By contrast, paid search disappears as soon as you stop paying. Consumers know they are clicking on an advert, so trust is generally lower. But paid search has clear advantages. You can buy your way up the rankings if your pockets are deep enough. The entry costs can be higher but so are the potential rewards – paid search accounts for fewer clicks (perhaps 6-10% of the total) but proportionally more revenue than organic.
Organic is a great way to develop as a thought leader and win over customers who need more persuasion, whereas SEM is perfect to attract an audience that is ready to buy.
Which is better? If there were a clear answer to this question, we’d have found it by now. The truth is that it depends. Medium and large businesses probably need to deploy a combination of the two. For example, organic search enhanced with paid marketing tactics like remarketing is an effective strategy to convert onlookers into long-term buyers.
As for return on investment, on the face of it nothing much has changed since a 19th century department store owner declared: “Half the money I spend on advertising is wasted; the only trouble is I don’t know which half.”

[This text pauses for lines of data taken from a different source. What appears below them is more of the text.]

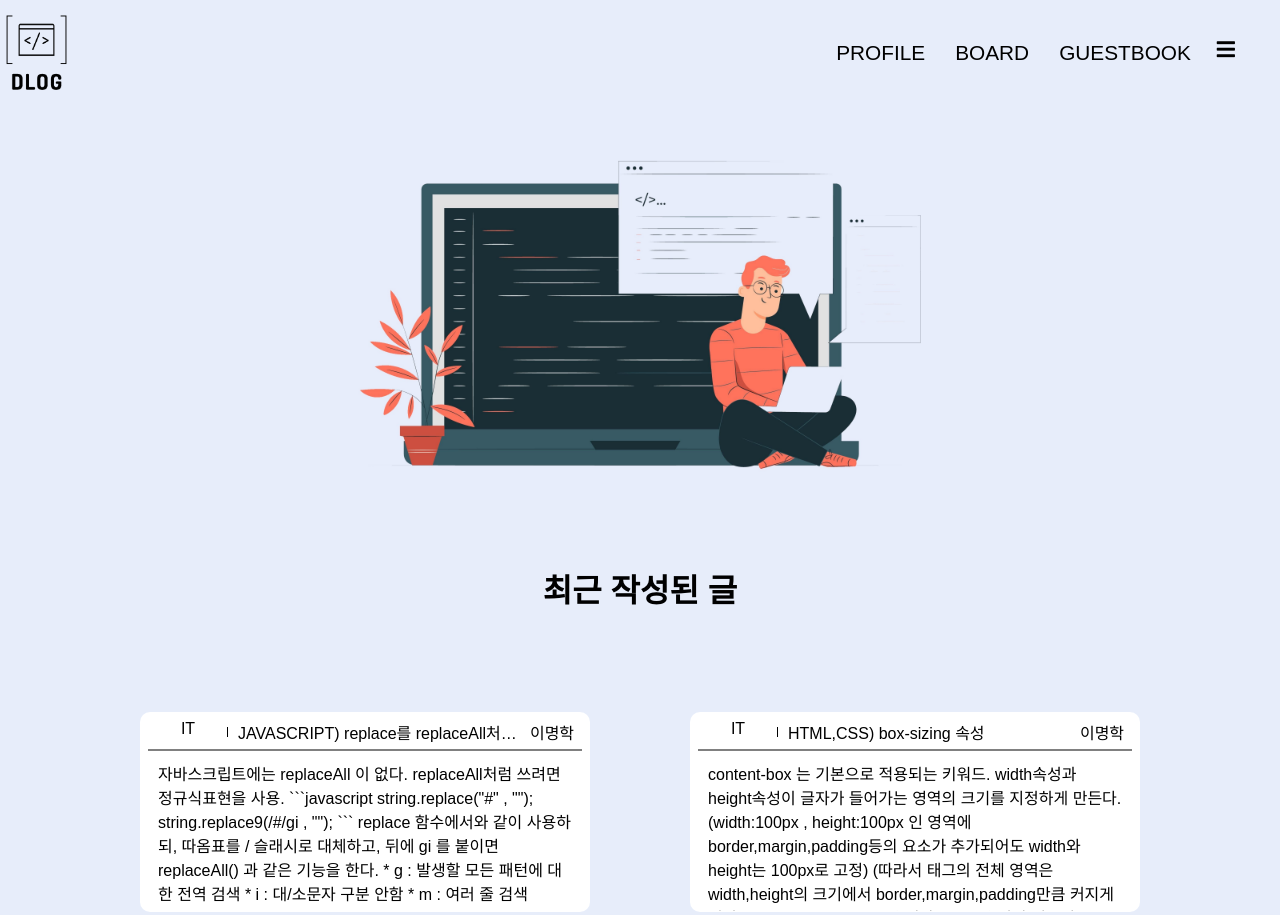
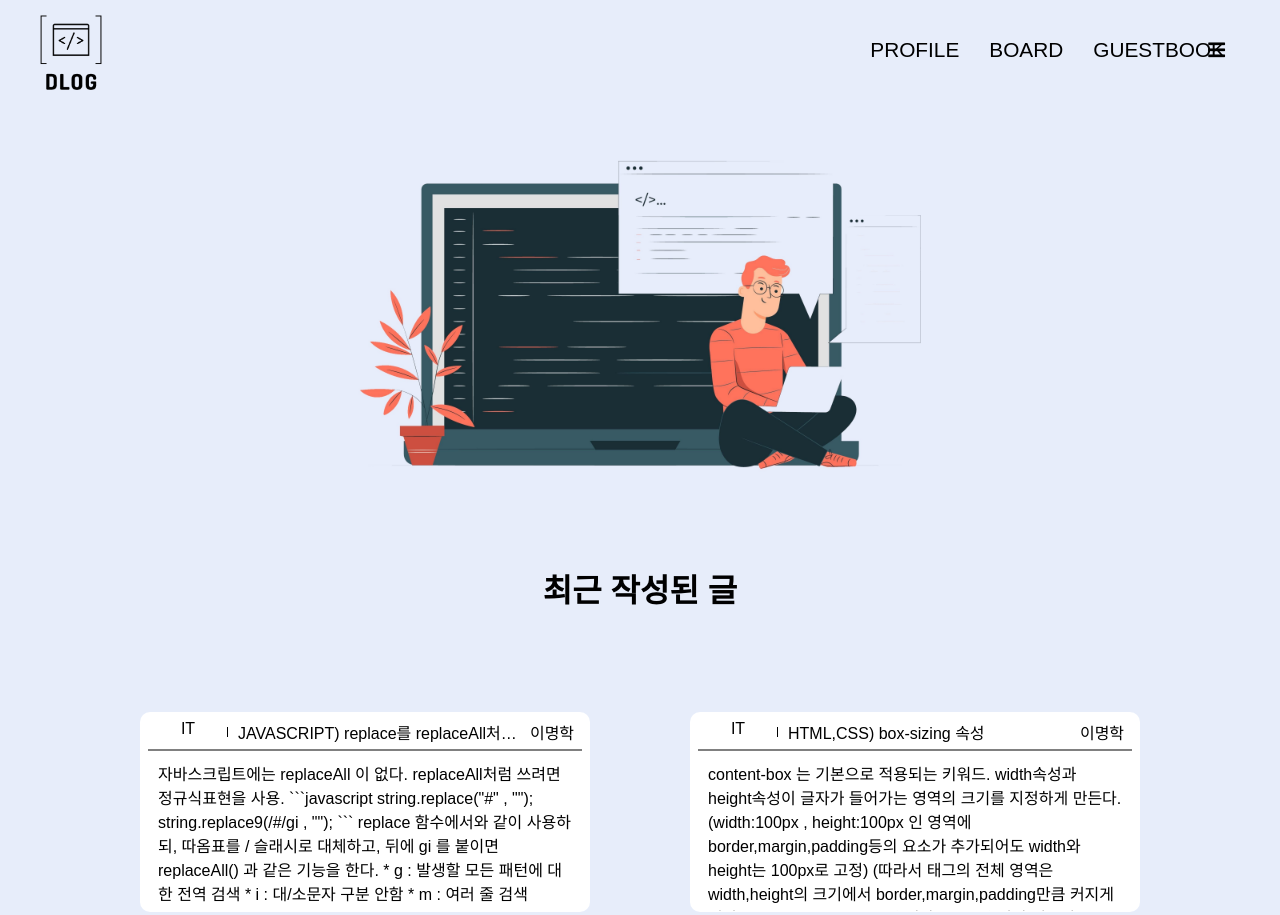
Before and after one commit to cdbitmana/blog-fake, a plain HTML site: page index.html in a window 1280 px wide. Shown: the top 915 px of the page. Drawn offline with nearby package versions, Linux system fonts and the light colour scheme; a script that the page names is missing; a small style sheet from the web is missing; a web font is replaced by a local one.

Commit message:
20-12-22 배포

```diff
--- a/app.css
+++ b/app.css
@@ -178,6 +178,7 @@
            z-index:200;
        }
       .top-bar{
+          position:relative;
           height:100px;
           background-color:rgb(231,237,250);
           box-sizing: border-box;
@@ -200,7 +201,7 @@
 
       .menu-box1 > ul > li {
           margin:0;
-          padding:3px 15px;
+          padding:0 15px;
           font-size:1.3rem;
           line-height: 100px;
       }
@@ -248,9 +249,13 @@
 
       }
       .menu-button{
+          position:absolute;
+          top:50%;
+          right:50px;
         z-index:600;
-        margin-right:40px;
-        font-size:1.3rem;
+        font-size:1.2rem;
+        transform: translateY(-50%);
+
       }
       .menu-button:hover{
         cursor: pointer;
--- a/index.html
+++ b/index.html
@@ -87,7 +87,7 @@
                 </div>
 
             </div>
-            <span class="flex flex-ai-c height-100p menu-button" href=""><i class="fas fa-bars"></i></span>
+            <span class="flex flex-ai-c menu-button" href=""><i class="fas fa-bars"></i></span>
         </header>
     </div>
 
```
Also changed, not shown: guestbook-list-1.html (+1 -1 lines), it-1.html (+1 -1 lines), it-2.html (+1 -1 lines), it-3.html (+1 -1 lines), it-4.html (+1 -1 lines), it-5.html (+1 -1 lines), it-6.html (+1 -1 lines), it-7.html (+1 -1 lines), it-list-1.html (+1 -1 lines), profile.html (+1 -1 lines), statindex.html (+1 -1 lines), test-list-1.html (+1 -1 lines).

For all the magic weaved by Google with its clever algorithms, and for all the efforts of self-appointed experts to exploit them, most businesses still don’t know whether they are getting a return from search marketing. But some do. The ones that are asking the right questions have the satisfaction of watching their competitors waste half their money. They could probably even tell them which half.
By Arjun Sandhu
Arjun Sandhu is CEO of digital marketing specialist Modulus Systems. Modulus Systems provides online marketing with top organic Google ranks in UK, rest of Europe and United States in the most competitive industries. In depth knowledge of user behaviour, search engine algorithms, paid search and now mobile are our core-competencies.